What is interesting is that "book profits" for shares in the disastrous boom at the time clearly overcompensated for the loss in purchasing power in the final phase. So on paper, shareholders made profits. 

This miracle lasted all of two years and then vanished with the breakdown of the Reichsmark and the currency reform of 1923. The new Rentenmark was traded at an exchange ratio of one billion to one. Shares, real estate and other assets survived, however - valued in a new accounting unit, the Rentenmark, and as such at other prices, but with comparable values!

The panic hasn't started yet

Today, federal banks are still lacking the panic required to "really" open up those money printing gates. But a start has been made, as demonstrated by the billions of state debts purchased e.g. in the Eurozone, the USA, the UK and Japan. Ironically, the pertinaceous deflationary tendencies might be what will break federal bankers' nerves in the end by slowing down growth at the same time and as such permanently increasing pressure.      

It is probable that the glut of paper money that we are expecting in the medium term will spill over inflation to the so far largely unaffected goods market. The prices on the property, pension and stock markets have in part already increased significantly in recent years. Many asset prices are already experiencing accelerated inflation. Even though consumer prices are slower to catch up, the consequences of the glut of paper money will reach areas where we can all feel it. 

From there, it is only a last step for small savers to seek allegedly safe havens for their increasingly devalued paper money. Because that's when you feel directly how the actions taken by the federal banks can destroy the purchasing power of a currency, and even a currency itself as a unit of measurement. And small savers would recognise that the value of goods might be expressed in different currencies but not determined by them. 

One hundred Euros in 1992 today have a purchasing power of approx. 65 Euros. Shares, gold, properties and other real goods almost always respond to a sustainable increase in the amount of money with price adjustments. 

The actions of the ECB etc. are crucial

Investors should keep a very close eye on the behaviour (not the statements) of the federal banks. It must be assumed that, since they are agents, their political interests are likely to be rather short-term. There might come a time when the "smart money" which has been building liquidity for months will flow back into real goods to prevent an impending inflation.  

In order to be able to assess the level of potential panic at the federal panics, special deflation notices are helpful. The friend of savers and investors, they are the archenemy of debtors. While a deflatory shock is still possible, investors should maintain their spread across much liquidity, precious metals, market-neutral strategies, shares with attractive price book values and, if available, properties - all flanked by sensible hedges against crashes. 
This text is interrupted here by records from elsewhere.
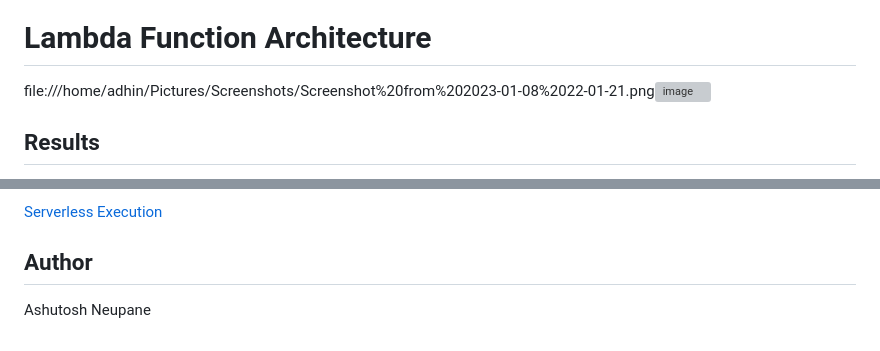
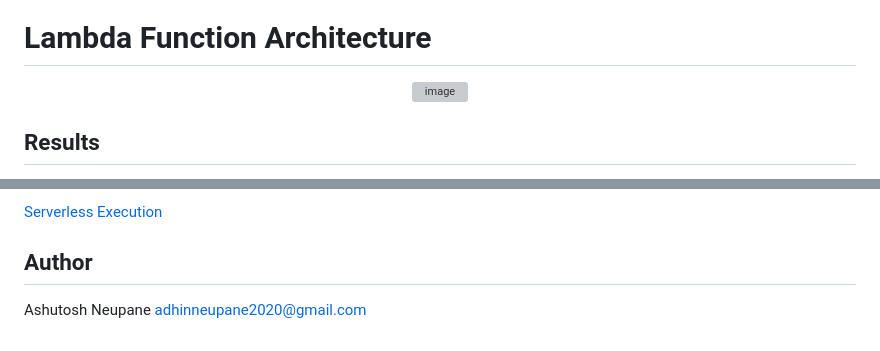
Before and after one commit to adhinneupane/serverless-hpc, a Markdown page: README.md, 2 parts joined by grey strips. Drawn GitHub-style; grey boxes are pictures that could not be loaded.

```diff
--- a/README.md
+++ b/README.md
@@ -93,8 +93,9 @@ The same version of above mentioned dev tools and source code was used to ensure
 
 # Lambda Function Architecture
 
-file:///home/adhin/Pictures/Screenshots/Screenshot%20from%202023-01-08%2022-01-21.png![image](https://user-images.githubusercontent.com/38281651/211247823-160e3f5f-9581-444e-a5e8-25771b46901f.png)
-
+<p align="center" width="100%">
+ <img alt="image" src="https://user-images.githubusercontent.com/38281651/211247823-160e3f5f-9581-444e-a5e8-25771b46901f.png">
+</p>
 
 ## Results
 
@@ -108,4 +113,6 @@ file:///home/adhin/Pictures/Screenshots/Screenshot%20from%202023-01-08%2022-01-2
 [Serverless Execution](https://www.youtube.com/watch?v=XEmGgh0gMM4&list=TLPQMDkxMjIwMjLyDSlhyBRq0A&index=1&ab_channel=AdhinNeupane)
 
 ## Author
+
 Ashutosh Neupane
+adhinneupane2020@gmail.com
```
Also changed, not shown: other parts of README.md (+5 -1 lines).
When inflation rates increase while economic data remains weak, this will be the time for panic at the federal banks and of a possible "crack up boom". You will hear from us again then.

Uwe Günther

Uwe Günther is a founding member and Managing Director of BPM - Berlin Portfolio Management GmbH, Berlin. He also serves as co-investment advisor of Mischfond BPM Global Income Fund.


This publication is for information purposes and use by the recipient only. It neither constitutes an offer nor a request on the part of or for BPM - Berlin Portfolio Management GmbH - to purchase or sell securities or investment funds. The information contained in the current publication was obtained from sources deemed to be reliable. However, BPM - Berlin Portfolio Management GmbH does not guarantee their reliability and completeness and accepts no liability for losses resulting from a use of this information.

back to the previous page